Govt will not sell its Telkom stake, says minister
Government is adamant it will not sell its Telkom stake, as the telephony group remains key to its national strategy to provide quality connectivity to South Africans.
This is according to communications and digital technologies minister Mondli Gungubele, speaking yesterday at a media briefing in Centurion.
During the roundtable discussion held with Telkom executives, Gungubele reiterated government’s stance of holding on to its Telkom shares, as the potential takeover of Telkom has sparked industry-wide interest over the past year.
Telkom is majority state-owned – government owns 40.51% in its own name, and the Public Investment Corporation, the asset management company for the Government Employee Pension Fund, owns 13.6%. This effectively means government owns a stake of 54.11%.
According to the minister, the loss-making telephony group remains of paramount importance to government’s plans to drive SA beyond the fourth industrial revolution and unlock economic growth.
“The relationship we have with Telkom, as the shareholder and also in other ways, is quite a well-endowed relationship, which has the potential to turn the country's fortunes around. That's why when I was asked the question, ‘are you prepared to sell your Telkom shares’, I said no because we cannot do away with such a leverage.
“As we sit now, we are confronted by this huge challenge of unlocking economic value that lies in the internet and we are working very hard to ensure the entire country is connected. Through this relationship [with Telkom] we could move efficiently, at scale, and at highest speed,” explained Gungubele.
Government previously contemplated selling its stake in Telkom to raise funds to bailout South African Airways. However, it has since decided to stand firm.
The minister noted the Department of Communications and Digital Technologies is committed to realising the president’s vision of bridging the digital divide, by providing affordable high-speed internet access to all South Africans, through various planned initiatives.

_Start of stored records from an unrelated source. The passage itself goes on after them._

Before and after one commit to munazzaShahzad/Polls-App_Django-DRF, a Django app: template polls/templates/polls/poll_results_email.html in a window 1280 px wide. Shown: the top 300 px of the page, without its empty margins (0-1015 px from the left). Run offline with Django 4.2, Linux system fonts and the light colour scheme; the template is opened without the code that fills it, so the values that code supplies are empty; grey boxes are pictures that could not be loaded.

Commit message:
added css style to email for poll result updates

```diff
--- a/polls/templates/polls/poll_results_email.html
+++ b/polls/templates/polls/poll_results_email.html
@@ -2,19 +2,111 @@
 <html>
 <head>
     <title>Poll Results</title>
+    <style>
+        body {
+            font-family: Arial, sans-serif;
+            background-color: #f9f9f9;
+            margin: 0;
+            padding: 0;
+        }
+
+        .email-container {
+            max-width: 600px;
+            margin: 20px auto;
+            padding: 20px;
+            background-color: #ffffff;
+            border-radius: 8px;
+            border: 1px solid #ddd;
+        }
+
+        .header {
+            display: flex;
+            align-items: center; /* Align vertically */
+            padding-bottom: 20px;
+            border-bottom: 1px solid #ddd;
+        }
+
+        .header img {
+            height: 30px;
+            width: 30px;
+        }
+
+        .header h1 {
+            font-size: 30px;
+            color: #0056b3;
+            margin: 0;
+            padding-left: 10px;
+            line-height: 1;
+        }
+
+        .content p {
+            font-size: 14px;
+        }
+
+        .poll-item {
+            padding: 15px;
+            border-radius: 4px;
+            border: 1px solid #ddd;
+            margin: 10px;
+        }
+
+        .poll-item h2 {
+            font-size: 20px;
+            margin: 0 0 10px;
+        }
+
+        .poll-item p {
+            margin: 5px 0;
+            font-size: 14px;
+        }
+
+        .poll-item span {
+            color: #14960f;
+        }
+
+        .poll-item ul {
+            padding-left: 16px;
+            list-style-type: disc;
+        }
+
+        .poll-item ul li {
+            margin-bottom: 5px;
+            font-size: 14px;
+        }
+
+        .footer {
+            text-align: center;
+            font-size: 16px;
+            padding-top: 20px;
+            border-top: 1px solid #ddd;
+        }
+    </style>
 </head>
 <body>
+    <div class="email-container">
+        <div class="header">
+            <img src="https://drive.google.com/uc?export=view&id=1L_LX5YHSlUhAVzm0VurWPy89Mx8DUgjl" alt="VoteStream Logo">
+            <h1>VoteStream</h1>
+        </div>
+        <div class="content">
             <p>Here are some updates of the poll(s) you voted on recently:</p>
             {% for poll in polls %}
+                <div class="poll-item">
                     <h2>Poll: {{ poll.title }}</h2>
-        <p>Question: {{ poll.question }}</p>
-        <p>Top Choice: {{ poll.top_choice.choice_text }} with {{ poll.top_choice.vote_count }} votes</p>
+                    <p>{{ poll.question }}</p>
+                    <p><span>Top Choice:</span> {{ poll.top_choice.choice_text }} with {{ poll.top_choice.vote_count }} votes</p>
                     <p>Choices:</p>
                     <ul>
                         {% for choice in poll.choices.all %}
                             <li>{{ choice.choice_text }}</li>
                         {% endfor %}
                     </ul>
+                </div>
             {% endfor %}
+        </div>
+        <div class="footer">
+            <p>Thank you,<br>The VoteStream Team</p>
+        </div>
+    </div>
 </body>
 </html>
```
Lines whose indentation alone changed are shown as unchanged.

Responding to a question about government’s target and timeframe to connect SA’s population, the minister stated: “By 2024, we are looking to connect 1.74 million homes, and in three years, we want to ensure 80% of South Africa is connected.”
He stated that over the next few weeks, the department will make an announcement on a multi-stakeholder partnership that will play a key role in the implementation of this target, noting that Telkom lies at the centre of this collaboration.
According to data from Statista, there has been more than 10% growth in the number of internet users in SA from the pre-pandemic period, with 43.48 million active internet users in SA, as of January 2023.
During his 2023/2024 budget vote in May, Gungubele announced the State IT Agency will be tasked with rolling out a national broadband project worth at least R6 billion.
Government also plans to deploy close to 10 000 WiFi hotspots to boost connectivity across the country, he said at the time.
In its latest financial results, Telkom posted flat revenue, with earnings up less than 1%, and revealed it planned an asset write-down of R13 billion, through the planned impairment of its businesses Openserve, Telkom Consumer, Gyro and BCX.
According to the company, significant market changes, challenging economic conditions and load-shedding, among other difficulties, have had an adverse effect on the group’s performance.
This has seen growing interest in Telkom and industry competition to buy a stake in SA’s third-biggest mobile operator,because of its extensive infrastructure, data centres and customer base.
Earlier this month, Telkom rejected a bid for a controlling stake in the company by a consortium led by its former group CEO Sipho Maseko.
Last year, MTN, Africa’s biggest mobile operator, also made moves to buy Telkom. However, MTN walked away from the deal after the telephony group failed to provide it with assurances around exclusivity.
In January, Telkom and Rain terminated discussions relating to Rain’s proposal to merge with the majority state-owned telephony group.
Responding to a question on the criteria of an ideal shareholder, Telkom Group chairman Geoffrey Qhena commented that the telco would be willing to consider a partner who shares government’s interest in harvesting Telkom’s infrastructure to connect the country, among other qualities.
“We accept that there has been under-performance [of Telkom] particularly this year, but that has been largely driven by the impairment and we do not see that repeating,” noted Qhena.
“When we look at the offers we receive, if we feel, as a board, that this will not be to the benefit of our shareholders, then we will not accept it.We know what the value of Telkom is and there is a lot of potential in the role Telkom can play in ensuring South Africans benefits from thisrelationship we have with government.”